==== Source data ====

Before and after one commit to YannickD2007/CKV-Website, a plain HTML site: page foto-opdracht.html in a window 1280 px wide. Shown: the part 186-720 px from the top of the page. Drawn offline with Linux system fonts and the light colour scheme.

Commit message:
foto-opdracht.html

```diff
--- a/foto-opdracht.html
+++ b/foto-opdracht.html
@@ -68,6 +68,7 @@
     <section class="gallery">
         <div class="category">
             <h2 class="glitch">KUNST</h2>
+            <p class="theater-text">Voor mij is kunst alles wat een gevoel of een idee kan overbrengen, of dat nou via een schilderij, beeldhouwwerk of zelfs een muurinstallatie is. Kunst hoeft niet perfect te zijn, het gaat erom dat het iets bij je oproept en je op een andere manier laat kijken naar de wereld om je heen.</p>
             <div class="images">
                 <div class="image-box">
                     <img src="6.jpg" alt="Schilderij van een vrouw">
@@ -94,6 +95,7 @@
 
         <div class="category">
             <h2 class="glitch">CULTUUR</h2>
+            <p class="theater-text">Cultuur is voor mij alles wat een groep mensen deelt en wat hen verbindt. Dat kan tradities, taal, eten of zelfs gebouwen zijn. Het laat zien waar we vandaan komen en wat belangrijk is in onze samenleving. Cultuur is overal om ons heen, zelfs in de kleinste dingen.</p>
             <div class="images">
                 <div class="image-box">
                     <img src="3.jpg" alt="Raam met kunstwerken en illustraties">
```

====

**Instructions for the task**
List every line above containing the word "glitch".

**Task result**
             <h2 class="glitch">KUNST</h2>
             <h2 class="glitch">CULTUUR</h2>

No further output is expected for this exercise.